Scientific research
A new study links bisphenol S and bisphenol F, commonly used to replace bisphenol A (BPA) in food and beverage packaging, to a potential increase in childhood obesity.

A new study links bisphenol S (BPS) and bisphenol F (BPF) to a potential increase in childhood obesity. Analyzing data from the U.S. National Health and Nutrition Examination Survey, researchers from the NYU School of Medicine discovered that children ages 6 to 19 with higher levels of BPS and BPF in their urine were more likely to be obese than those with lower levels.

The study, "Urinary bisphenols and obesity prevalence among US children and adolescents," was published in the Journal of the Endocrine Society on July 25.

BPS and BPF typically replace bisphenol A (BPA), which has been called an “endocrine disruptor” and linked with health risks in some studies. BPA is found in polycarbonate used to produce water bottles and food and beverage containers as well as other consumer goods. Epoxy resins, which also contain BPA, are used to coat metal containers.

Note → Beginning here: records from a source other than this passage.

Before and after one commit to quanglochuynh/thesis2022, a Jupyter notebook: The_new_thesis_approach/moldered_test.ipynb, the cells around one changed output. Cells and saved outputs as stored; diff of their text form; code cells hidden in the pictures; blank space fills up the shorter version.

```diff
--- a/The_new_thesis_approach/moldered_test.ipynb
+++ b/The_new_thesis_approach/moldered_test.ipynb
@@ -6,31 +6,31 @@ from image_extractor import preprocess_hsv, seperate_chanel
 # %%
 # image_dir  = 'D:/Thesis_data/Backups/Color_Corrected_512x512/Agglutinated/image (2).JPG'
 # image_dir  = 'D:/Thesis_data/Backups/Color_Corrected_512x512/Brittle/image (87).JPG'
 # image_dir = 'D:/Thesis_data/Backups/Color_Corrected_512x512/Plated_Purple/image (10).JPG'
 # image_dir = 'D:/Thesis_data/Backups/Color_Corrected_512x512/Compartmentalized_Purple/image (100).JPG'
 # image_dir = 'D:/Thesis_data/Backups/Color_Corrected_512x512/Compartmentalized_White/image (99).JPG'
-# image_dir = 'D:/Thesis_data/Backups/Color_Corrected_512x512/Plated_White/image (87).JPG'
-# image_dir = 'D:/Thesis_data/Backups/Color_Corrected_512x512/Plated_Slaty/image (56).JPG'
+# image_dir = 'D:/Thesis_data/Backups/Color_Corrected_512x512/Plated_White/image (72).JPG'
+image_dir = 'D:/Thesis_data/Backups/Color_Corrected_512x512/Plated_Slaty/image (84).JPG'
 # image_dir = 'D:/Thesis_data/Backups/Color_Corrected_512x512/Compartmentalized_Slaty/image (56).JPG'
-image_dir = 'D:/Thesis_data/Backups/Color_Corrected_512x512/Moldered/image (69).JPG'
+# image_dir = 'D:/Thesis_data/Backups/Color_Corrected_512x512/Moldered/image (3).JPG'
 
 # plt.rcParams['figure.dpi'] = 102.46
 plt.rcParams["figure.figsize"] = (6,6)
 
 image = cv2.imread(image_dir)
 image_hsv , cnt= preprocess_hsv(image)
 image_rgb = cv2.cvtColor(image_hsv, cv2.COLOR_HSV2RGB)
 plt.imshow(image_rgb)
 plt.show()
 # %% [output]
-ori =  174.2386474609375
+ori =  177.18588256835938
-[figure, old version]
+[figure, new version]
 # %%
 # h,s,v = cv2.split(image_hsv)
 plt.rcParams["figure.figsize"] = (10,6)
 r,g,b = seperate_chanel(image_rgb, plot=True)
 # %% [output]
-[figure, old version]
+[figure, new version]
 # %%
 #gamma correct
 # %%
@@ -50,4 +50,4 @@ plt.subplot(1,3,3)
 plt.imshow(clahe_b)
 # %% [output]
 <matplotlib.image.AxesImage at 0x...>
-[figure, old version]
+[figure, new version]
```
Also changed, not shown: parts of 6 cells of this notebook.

BPA has been banned in baby bottles in the United States and Europe for several years out of concern that it may have health effects on developing minds and bodies. Although BPA has been deemed safe “for currently approved uses in food containers and packaging” by FDA, consumer goods companies bowed to public concern (and sought a marketing advantage) by replacing BPA with other bisphenol chemicals and touting "BPA-free" on packaging. Soon after, however, scientists began warning that the alternative chemicals may create problems of their own.

In an article from February 2016, PlasticsToday reported on a study led by researchers at the University of California Los Angeles, which found that “BPS speeds up embryonic development and disrupts the reproductive system in zebrafish.” Exposure to low levels of BPA had a significant impact on the embryos' development of brain cells that control reproduction and the genes that control reproduction later in life, said reproductive endocrinologist Nancy Wayne, senior author of the study. "We saw many of these same effects with BPS found in BPA-free products. BPS is not harmless,” she said.

Commenting on the most recent research linking childhood obesity to BPS and BPF, study author Melanie Jacobson, PhD, MPH, of NYU School of Medicine, told Healthline that the results did not surprise her. “BPF and BPS have almost the same chemical structure as BPA, so we might expect that they could act similarly in the body.”

Bisphenols are found not just in plastics and aluminum can linings but also in thermal paper receipts from supermarkets and other stores. A separate recent study focusing on this application found that BPS is absorbed less easily through the skin than BPA. Once absorbed, however, BPS is not metabolized as readily as BPA, the researchers added.

Echoing the comments from Jacobson, researchers Jiaying Liu from Peking University in Beijing and Jonathan Martin from Stockholm University in Sweden noted that BPS has a similar molecular size and structure to BPA and "seems to offer no advantages with respect to endocrine-disrupting activities,” reported ChemicalWatch on July 4, 2019.

The research was limited to a small number of human volunteers handling cash register receipts.

Switzerland became the first European country to ban BPA and BPS from use in thermal paper in May 2019, reports ChemicalWatch, and Belgium is currently evaluating BPS for suspected endocrine-disrupting properties.

So, how did we get here?

As recounted in an article in Packaging Digest, medical doctor David Feldman, a professor at Stanford University, made a discovery in the early 1990s that put BPA on the human health radar. He and his team were conducting research on estrogen activity when they found what appeared to be an estrogenic molecule within the yeast they were growing in plastic flasks. Ultimately, they discovered that the molecule came from material leaching from the plastic itself. Because of its hormone-like properties, they concluded that the chemical was potentially "dangerous to people eating out of containers made of this type of plastic.”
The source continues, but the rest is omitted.